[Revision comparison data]
• • • • • • •

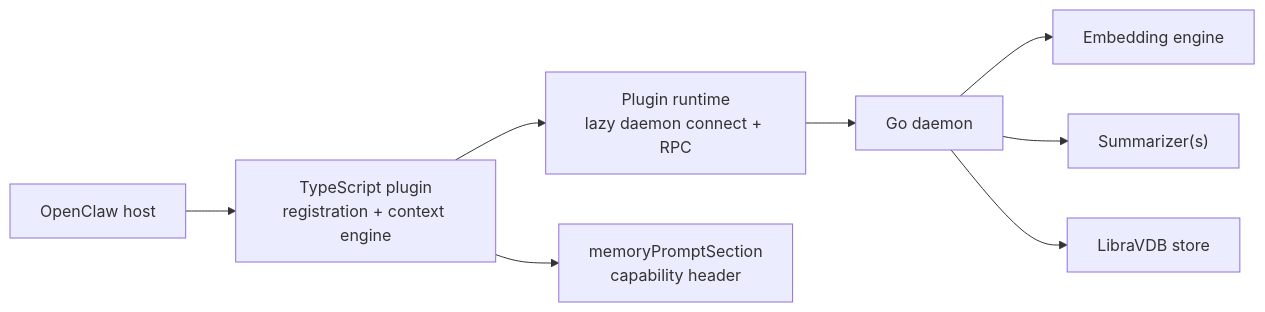
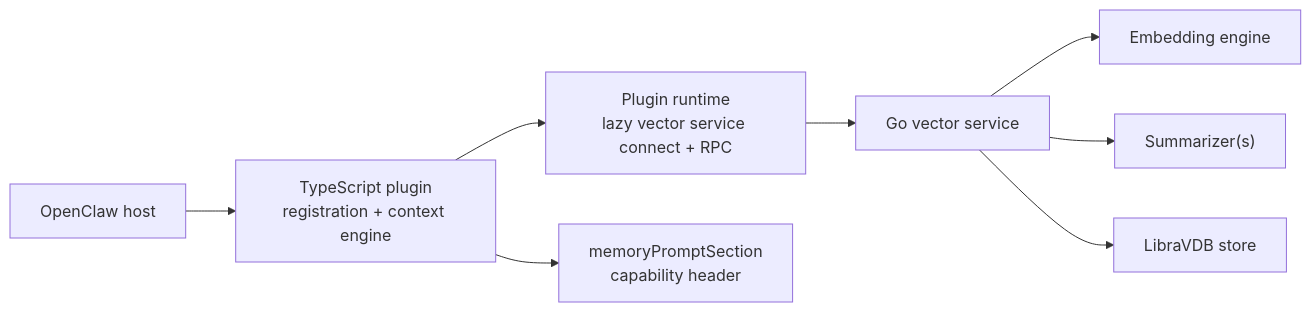
One commit to JuanHuaXu/openclaw-memory-libravdb changed the diagram in docs/architecture.md. Above: the diagram before and after it, drawn with Mermaid. The commit also changed other lines of this file and 15 other files, not shown here.

First line of the commit message:
docs: replace all "daemon" references with "vector service" for marketing consistency

````diff
--- a/docs/architecture.md
+++ b/docs/architecture.md
@@ -21,19 +21,19 @@
 ```mermaid
 flowchart LR
   Host["OpenClaw host"]
   Plugin["TypeScript plugin\nregistration + context engine"]
-  Runtime["Plugin runtime\nlazy daemon connect + RPC"]
+  Runtime["Plugin runtime\nlazy vector service connect + RPC"]
   MPS["memoryPromptSection\ncapability header"]
-  Sidecar["Go daemon"]
+  Sidecar["Go vector service"]
   Store["LibraVDB store"]
   Embed["Embedding engine"]
   Summarizer["Summarizer(s)"]
 
   Host --> Plugin
   Plugin --> MPS
   Plugin --> Runtime
   Runtime --> Sidecar
   Sidecar --> Embed
   Sidecar --> Summarizer
   Sidecar --> Store
 ```
````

• • • • • • •

WHAT IS BEING ASKED:
Repeat the data above exactly; images are not part of the copy.

SOLUTION TO THE PROBLEM:
One commit to JuanHuaXu/openclaw-memory-libravdb changed the diagram in docs/architecture.md. Above: the diagram before and after it, drawn with Mermaid. The commit also changed other lines of this file and 15 other files, not shown here.

First line of the commit message:
docs: replace all "daemon" references with "vector service" for marketing consistency

````diff
--- a/docs/architecture.md
+++ b/docs/architecture.md
@@ -21,19 +21,19 @@
 ```mermaid
 flowchart LR
   Host["OpenClaw host"]
   Plugin["TypeScript plugin\nregistration + context engine"]
-  Runtime["Plugin runtime\nlazy daemon connect + RPC"]
+  Runtime["Plugin runtime\nlazy vector service connect + RPC"]
   MPS["memoryPromptSection\ncapability header"]
-  Sidecar["Go daemon"]
+  Sidecar["Go vector service"]
   Store["LibraVDB store"]
   Embed["Embedding engine"]
   Summarizer["Summarizer(s)"]
 
   Host --> Plugin
   Plugin --> MPS
   Plugin --> Runtime
   Runtime --> Sidecar
   Sidecar --> Embed
   Sidecar --> Summarizer
   Sidecar --> Store
 ```
````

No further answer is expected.